Before-and-after change data:
_ _ _ _

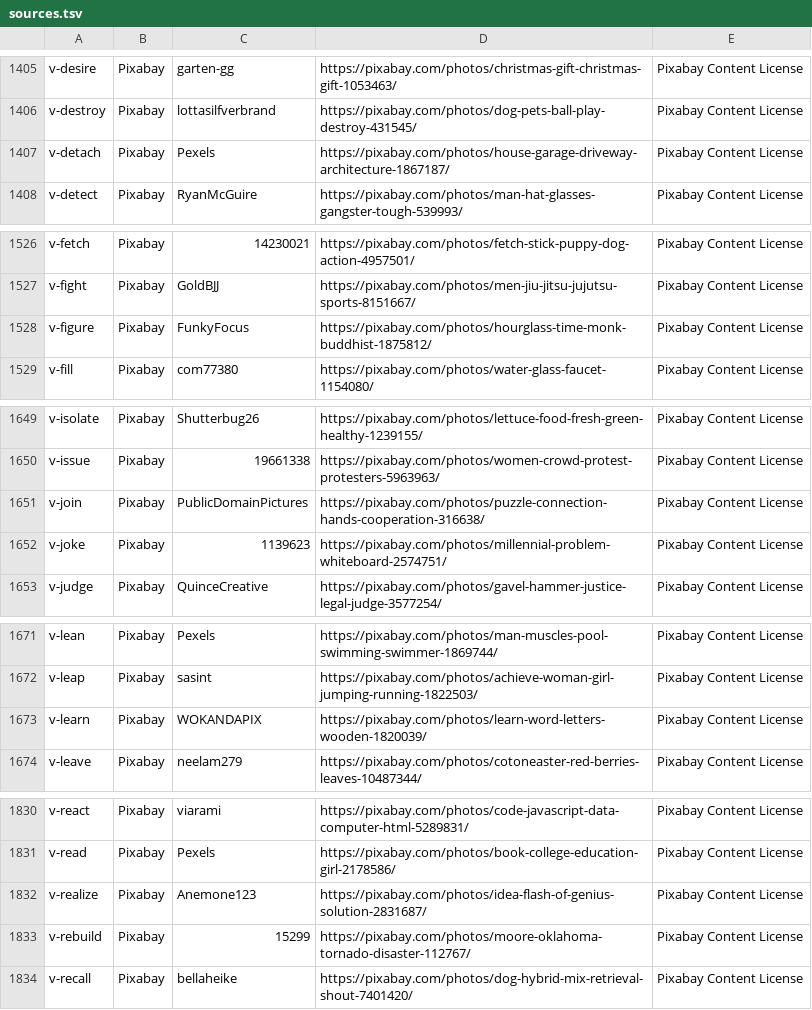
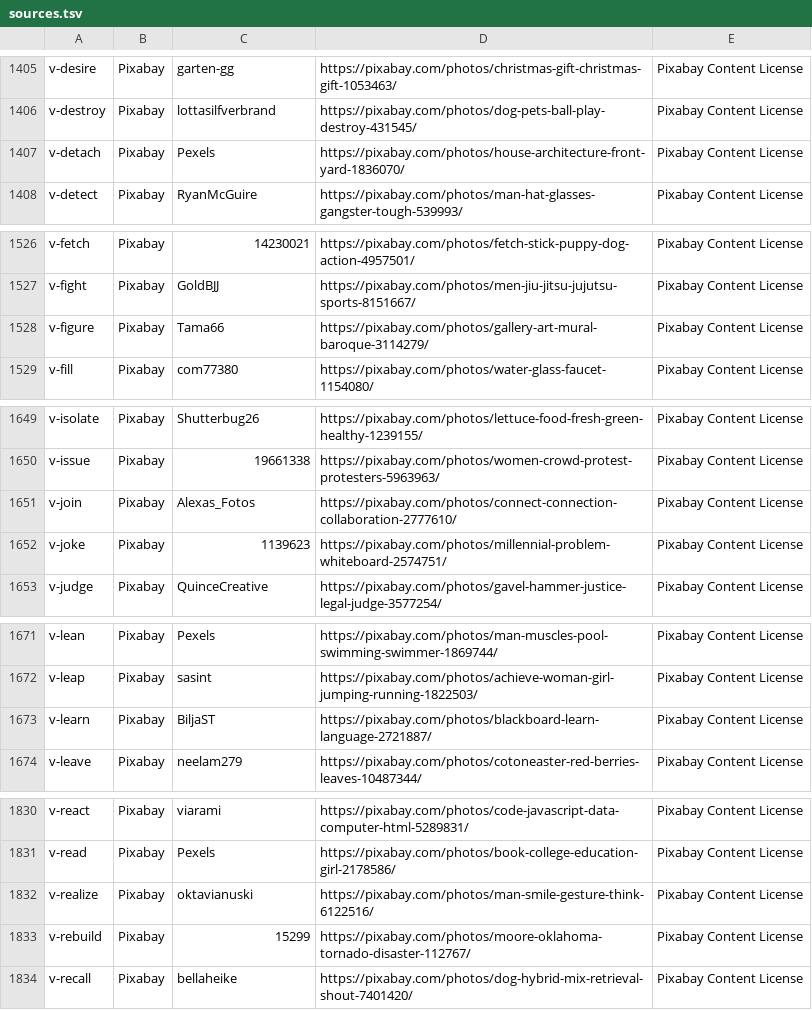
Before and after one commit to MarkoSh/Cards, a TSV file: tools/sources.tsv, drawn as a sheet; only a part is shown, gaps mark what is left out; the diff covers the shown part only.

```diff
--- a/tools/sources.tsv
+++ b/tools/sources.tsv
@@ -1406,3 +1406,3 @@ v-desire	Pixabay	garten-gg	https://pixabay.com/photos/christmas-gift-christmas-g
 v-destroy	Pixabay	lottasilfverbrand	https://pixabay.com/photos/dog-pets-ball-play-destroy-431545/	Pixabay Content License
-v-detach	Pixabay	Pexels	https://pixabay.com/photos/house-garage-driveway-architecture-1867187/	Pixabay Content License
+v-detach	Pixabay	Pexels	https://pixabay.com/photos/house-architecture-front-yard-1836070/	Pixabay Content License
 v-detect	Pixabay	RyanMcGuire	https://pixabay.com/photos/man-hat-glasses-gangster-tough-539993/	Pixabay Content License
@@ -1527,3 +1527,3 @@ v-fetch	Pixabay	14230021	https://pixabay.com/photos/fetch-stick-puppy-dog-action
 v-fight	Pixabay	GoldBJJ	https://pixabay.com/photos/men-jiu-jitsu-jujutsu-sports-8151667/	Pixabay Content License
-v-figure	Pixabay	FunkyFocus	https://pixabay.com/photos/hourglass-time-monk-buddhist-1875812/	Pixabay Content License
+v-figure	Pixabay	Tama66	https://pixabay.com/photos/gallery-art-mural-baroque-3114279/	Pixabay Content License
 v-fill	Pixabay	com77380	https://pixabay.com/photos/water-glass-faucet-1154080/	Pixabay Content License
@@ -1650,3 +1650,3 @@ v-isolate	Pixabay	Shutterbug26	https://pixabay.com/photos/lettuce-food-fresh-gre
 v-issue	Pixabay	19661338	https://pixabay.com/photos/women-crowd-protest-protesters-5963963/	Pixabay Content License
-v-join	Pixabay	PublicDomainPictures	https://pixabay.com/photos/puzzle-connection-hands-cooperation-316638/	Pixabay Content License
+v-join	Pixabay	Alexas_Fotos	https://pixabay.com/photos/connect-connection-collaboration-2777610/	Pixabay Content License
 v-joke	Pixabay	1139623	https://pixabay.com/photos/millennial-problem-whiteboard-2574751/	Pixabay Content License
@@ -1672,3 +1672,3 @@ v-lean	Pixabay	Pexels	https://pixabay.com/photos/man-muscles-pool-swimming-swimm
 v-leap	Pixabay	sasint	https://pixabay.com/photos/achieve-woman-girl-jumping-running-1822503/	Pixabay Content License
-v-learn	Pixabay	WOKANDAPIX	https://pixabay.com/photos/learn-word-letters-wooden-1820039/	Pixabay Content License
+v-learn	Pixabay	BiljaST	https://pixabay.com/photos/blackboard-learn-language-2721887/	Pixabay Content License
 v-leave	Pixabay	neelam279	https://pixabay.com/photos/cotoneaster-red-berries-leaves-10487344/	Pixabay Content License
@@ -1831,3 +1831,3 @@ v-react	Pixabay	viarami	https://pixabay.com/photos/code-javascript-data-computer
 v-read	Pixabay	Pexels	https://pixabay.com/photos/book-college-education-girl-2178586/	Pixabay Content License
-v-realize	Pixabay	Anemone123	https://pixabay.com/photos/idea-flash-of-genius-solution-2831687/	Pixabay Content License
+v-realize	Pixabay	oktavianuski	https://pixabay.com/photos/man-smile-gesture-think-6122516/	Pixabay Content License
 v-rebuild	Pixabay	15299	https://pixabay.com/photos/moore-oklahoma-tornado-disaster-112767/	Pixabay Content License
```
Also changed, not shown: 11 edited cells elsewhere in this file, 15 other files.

_ _ _ _

With the pictures removed, return each record above exactly as given.

RESULT BELOW:
Before and after one commit to MarkoSh/Cards, a TSV file: tools/sources.tsv, drawn as a sheet; only a part is shown, gaps mark what is left out; the diff covers the shown part only.

```diff
--- a/tools/sources.tsv
+++ b/tools/sources.tsv
@@ -1406,3 +1406,3 @@ v-desire	Pixabay	garten-gg	https://pixabay.com/photos/christmas-gift-christmas-g
 v-destroy	Pixabay	lottasilfverbrand	https://pixabay.com/photos/dog-pets-ball-play-destroy-431545/	Pixabay Content License
-v-detach	Pixabay	Pexels	https://pixabay.com/photos/house-garage-driveway-architecture-1867187/	Pixabay Content License
+v-detach	Pixabay	Pexels	https://pixabay.com/photos/house-architecture-front-yard-1836070/	Pixabay Content License
 v-detect	Pixabay	RyanMcGuire	https://pixabay.com/photos/man-hat-glasses-gangster-tough-539993/	Pixabay Content License
@@ -1527,3 +1527,3 @@ v-fetch	Pixabay	14230021	https://pixabay.com/photos/fetch-stick-puppy-dog-action
 v-fight	Pixabay	GoldBJJ	https://pixabay.com/photos/men-jiu-jitsu-jujutsu-sports-8151667/	Pixabay Content License
-v-figure	Pixabay	FunkyFocus	https://pixabay.com/photos/hourglass-time-monk-buddhist-1875812/	Pixabay Content License
+v-figure	Pixabay	Tama66	https://pixabay.com/photos/gallery-art-mural-baroque-3114279/	Pixabay Content License
 v-fill	Pixabay	com77380	https://pixabay.com/photos/water-glass-faucet-1154080/	Pixabay Content License
@@ -1650,3 +1650,3 @@ v-isolate	Pixabay	Shutterbug26	https://pixabay.com/photos/lettuce-food-fresh-gre
 v-issue	Pixabay	19661338	https://pixabay.com/photos/women-crowd-protest-protesters-5963963/	Pixabay Content License
-v-join	Pixabay	PublicDomainPictures	https://pixabay.com/photos/puzzle-connection-hands-cooperation-316638/	Pixabay Content License
+v-join	Pixabay	Alexas_Fotos	https://pixabay.com/photos/connect-connection-collaboration-2777610/	Pixabay Content License
 v-joke	Pixabay	1139623	https://pixabay.com/photos/millennial-problem-whiteboard-2574751/	Pixabay Content License
@@ -1672,3 +1672,3 @@ v-lean	Pixabay	Pexels	https://pixabay.com/photos/man-muscles-pool-swimming-swimm
 v-leap	Pixabay	sasint	https://pixabay.com/photos/achieve-woman-girl-jumping-running-1822503/	Pixabay Content License
-v-learn	Pixabay	WOKANDAPIX	https://pixabay.com/photos/learn-word-letters-wooden-1820039/	Pixabay Content License
+v-learn	Pixabay	BiljaST	https://pixabay.com/photos/blackboard-learn-language-2721887/	Pixabay Content License
 v-leave	Pixabay	neelam279	https://pixabay.com/photos/cotoneaster-red-berries-leaves-10487344/	Pixabay Content License
@@ -1831,3 +1831,3 @@ v-react	Pixabay	viarami	https://pixabay.com/photos/code-javascript-data-computer
 v-read	Pixabay	Pexels	https://pixabay.com/photos/book-college-education-girl-2178586/	Pixabay Content License
-v-realize	Pixabay	Anemone123	https://pixabay.com/photos/idea-flash-of-genius-solution-2831687/	Pixabay Content License
+v-realize	Pixabay	oktavianuski	https://pixabay.com/photos/man-smile-gesture-think-6122516/	Pixabay Content License
 v-rebuild	Pixabay	15299	https://pixabay.com/photos/moore-oklahoma-tornado-disaster-112767/	Pixabay Content License
```
Also changed, not shown: 11 edited cells elsewhere in this file, 15 other files.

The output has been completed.